6 E-Commerce Security Pointers for Marketers and Consumers Alike
In 2008, the total average costs of a data breach grew to $202 per record compromised, an increase of 2.5 percent since 2007 ($197 per record). The average total cost per reporting company also rose, growing to more than $6.6 million per breach (up from $6.3 million in 2007) and ranging from $613,000 to almost $32 million, according to a recent study from Ponemon Institute, an independent research firm that specializes in privacy, data protection and information security policy.
Online businesses must understand the kind of security measures and warning signs consumers increasingly look for on the web today. Here are six tips to help you see things through their eyes and plan your own security strategy accordingly:
1. Visual cues. Consumers need to protect themselves from “phishing sites,” phony websites set up by criminals to steal personal information. Simple visual cues can demonstrate that your site is safe and open for business. Consider, for example, the “http” in the URL address or the green address bar in the web browser.
These cues tell consumers that a website owner has invested in digital certificates verifying that a site is legitimate and that customer information will be encrypted during transactions.
2. Too much information. Phishing sites frequently lure consumers through “urgent” email alerts and then request personal information organizations should already have or information they clearly don't need for account activity.
These messages alert customers to account problems, account status changes, special sales offers or even the need for special security software downloads. These messages also include links to phony websites to get customers to input personal information.

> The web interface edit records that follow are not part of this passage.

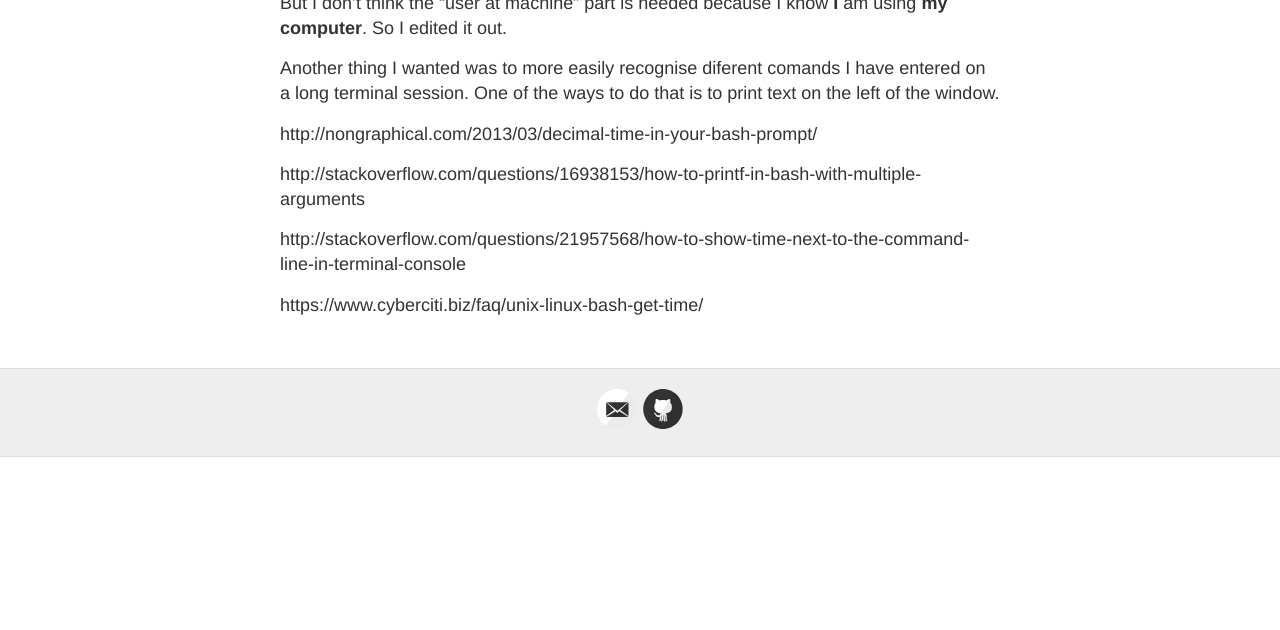
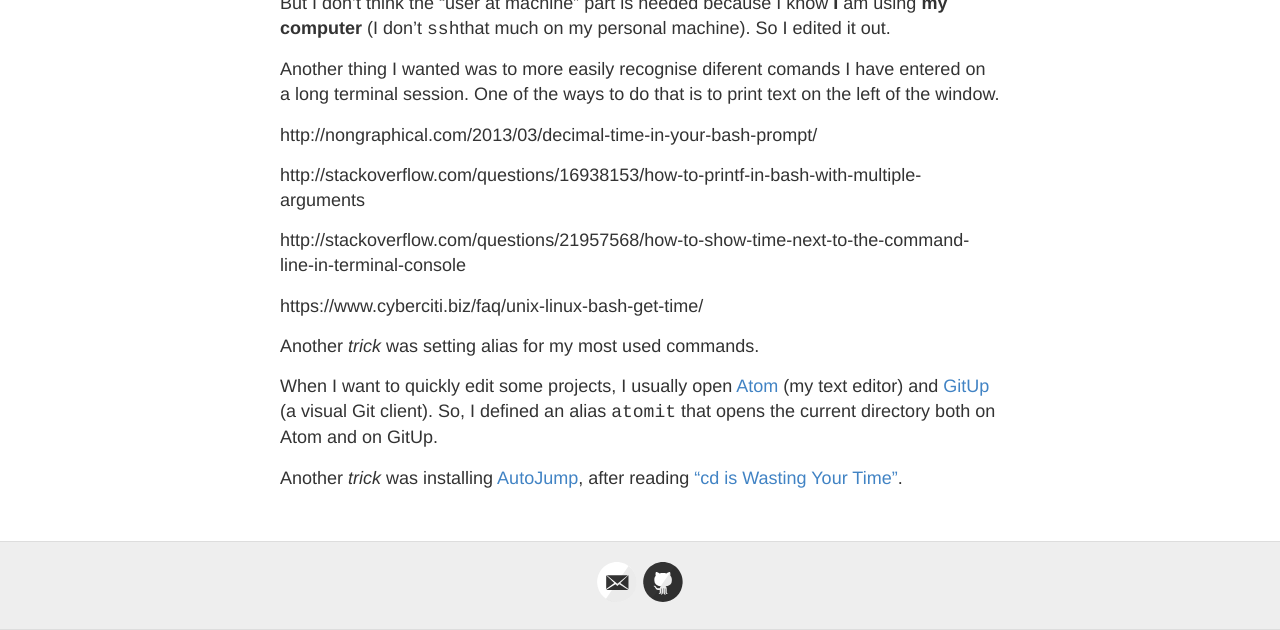
Before and after one commit to clinis/clinis.github.io, a Jekyll site: the page built from _posts/2017-03-11-My-terminal.md, in a window 1280 px wide and 900 px high, scrolled down 671 px, cut to the strip 270-900 px from the top of the window. Built offline with Jekyll 4.4.1, drawn with Linux system fonts in a browser that asks for light colours; before the commit the page ends 1398 px from its top, so only the background shows below that.

Commit message:
EDITME 📝
edit post about terminal

```diff
--- a/_posts/2017-03-11-My-terminal.md
+++ b/_posts/2017-03-11-My-terminal.md
@@ -10,7 +10,7 @@ I always wanted to costumize my bash prompt.
 Searching the web, I liked [mathiasbynens/dotfiles](https://github.com/mathiasbynens/dotfiles), so I grabbed his [.bash_prompt](https://github.com/mathiasbynens/dotfiles/blob/master/.bash_prompt) file.
 ![mathiasbynens dotfiles](https://camo.githubusercontent.com/aee78cb21c998db42192ff2bfa6af7018e5bfacf/68747470733a2f2f692e696d6775722e636f6d2f456b45747068432e706e67)
 
-But I don't think the "user at machine" part is needed because I know **I** am using **my computer**. So I edited it out.
+But I don't think the "user at machine" part is needed because I know **I** am using **my computer** (I don't `ssh`that much on my personal machine). So I edited it out.
 
 Another thing I wanted was to more easily recognise diferent comands I have entered on a long terminal session. One of the ways to do that is to print text on the left of the window.
 
@@ -22,3 +22,12 @@ http://stackoverflow.com/questions/16938153/how-to-printf-in-bash-with-multiple-
 http://stackoverflow.com/questions/21957568/how-to-show-time-next-to-the-command-line-in-terminal-console
 
 https://www.cyberciti.biz/faq/unix-linux-bash-get-time/
+
+
+
+Another *trick* was setting alias for my most used commands.
+
+When I want to quickly edit some projects, I usually open [Atom](https://atom.io) (my text editor) and [GitUp](http://gitup.co/) (a visual Git client). So, I defined an alias `atomit` that opens the current directory both on Atom and on GitUp.
+
+
+Another *trick* was installing [AutoJump](https://github.com/wting/autojump), after reading ["cd is Wasting Your Time"](https://olivierlacan.com/posts/cd-is-wasting-your-time/).
```
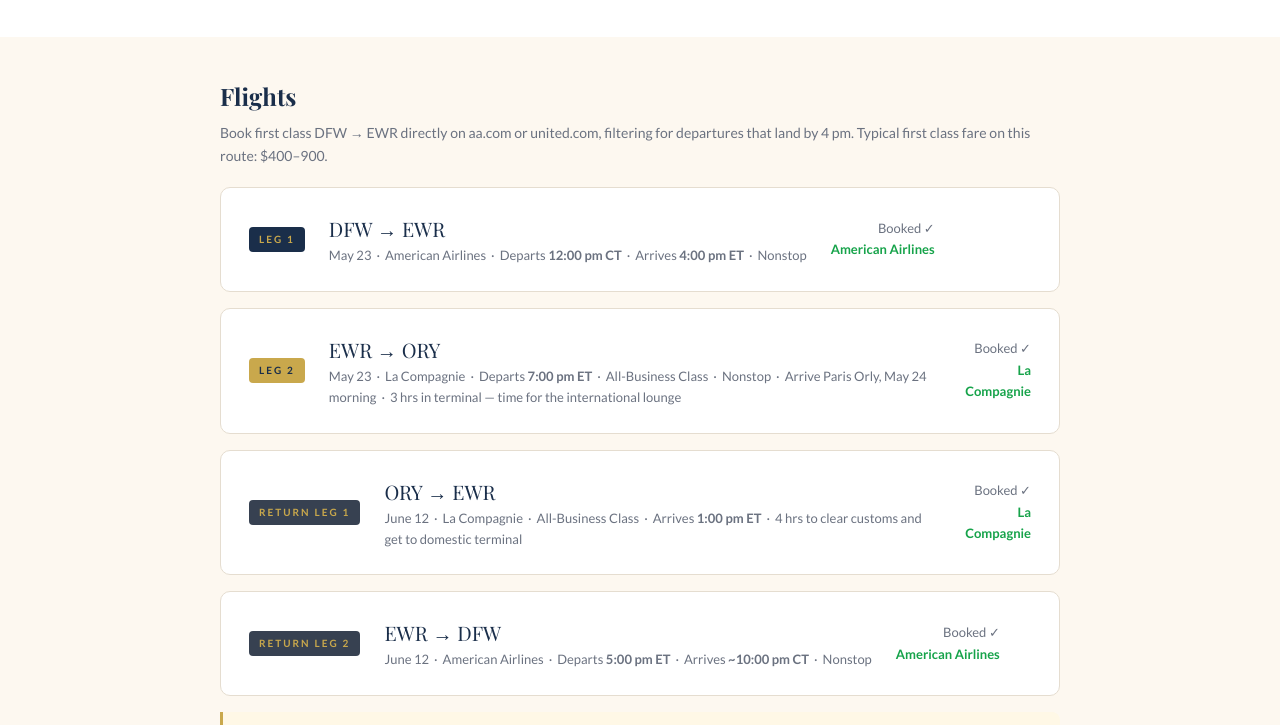
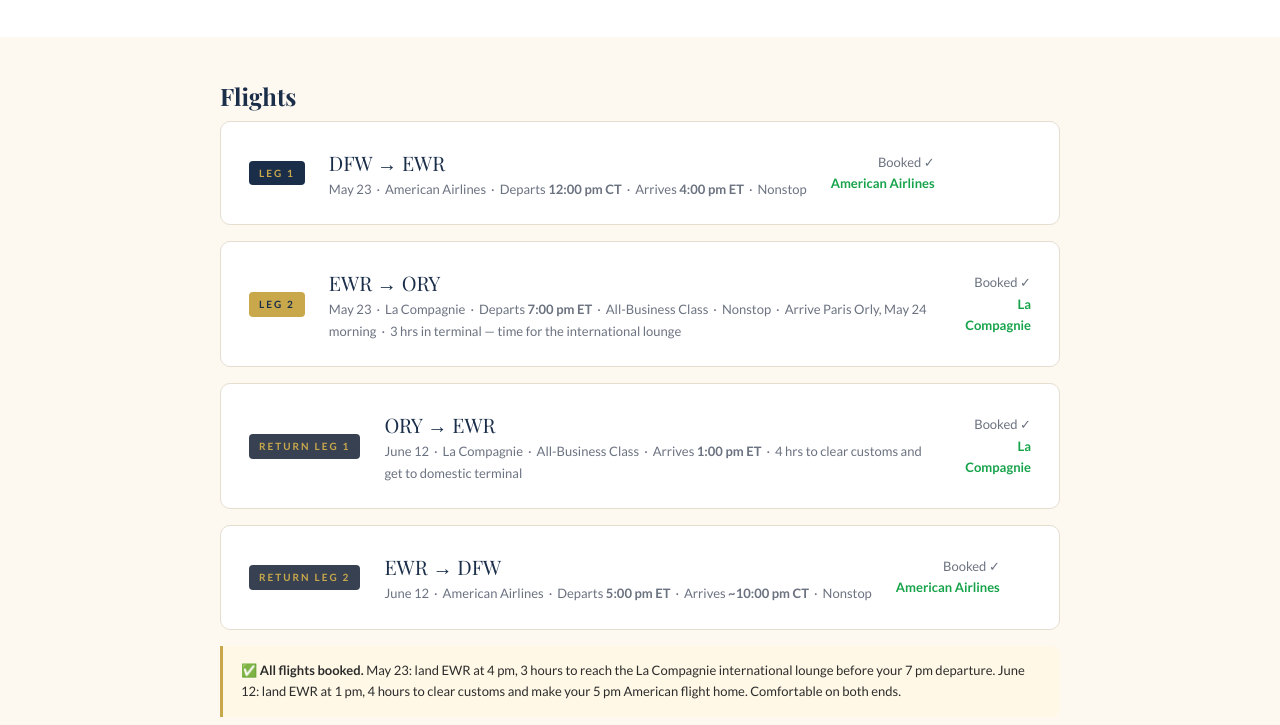
Before and after one commit to TheJimmyJam/Paris-trip, a plain HTML site: page index.html in a window 1280 px wide. Shown: the part 1174-1899 px from the top of the page. Drawn offline with nearby package versions, Linux system fonts and the light colour scheme; a web font is replaced by a local one.

Commit message:
Remove outdated flight booking note

```diff
--- a/index.html
+++ b/index.html
@@ -530,7 +530,7 @@
 <div class="flights-section">
   <div style="max-width:840px;margin:0 auto;">
     <h2 style="font-family:'Playfair Display',serif;font-size:24px;color:var(--navy);margin-bottom:4px;">Flights</h2>
-    <p style="color:var(--muted);font-size:14px;margin-bottom:20px;">Book first class DFW → EWR directly on aa.com or united.com, filtering for departures that land by 4 pm. Typical first class fare on this route: $400–900.</p>
+
 
     <div class="flight-card">
       <div class="flight-badge">Leg 1</div>
```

Retailers’ sites generally don't need more than a name, shipping address, billing address, credit card type, card number and expiration date. Consumers should become suspicious whenever social security numbers or bank routing numbers are requested. Retailers don't need to execute customer downloads to upgrade site security. As a business rule, only collect what you need for the purpose of the transaction at hand.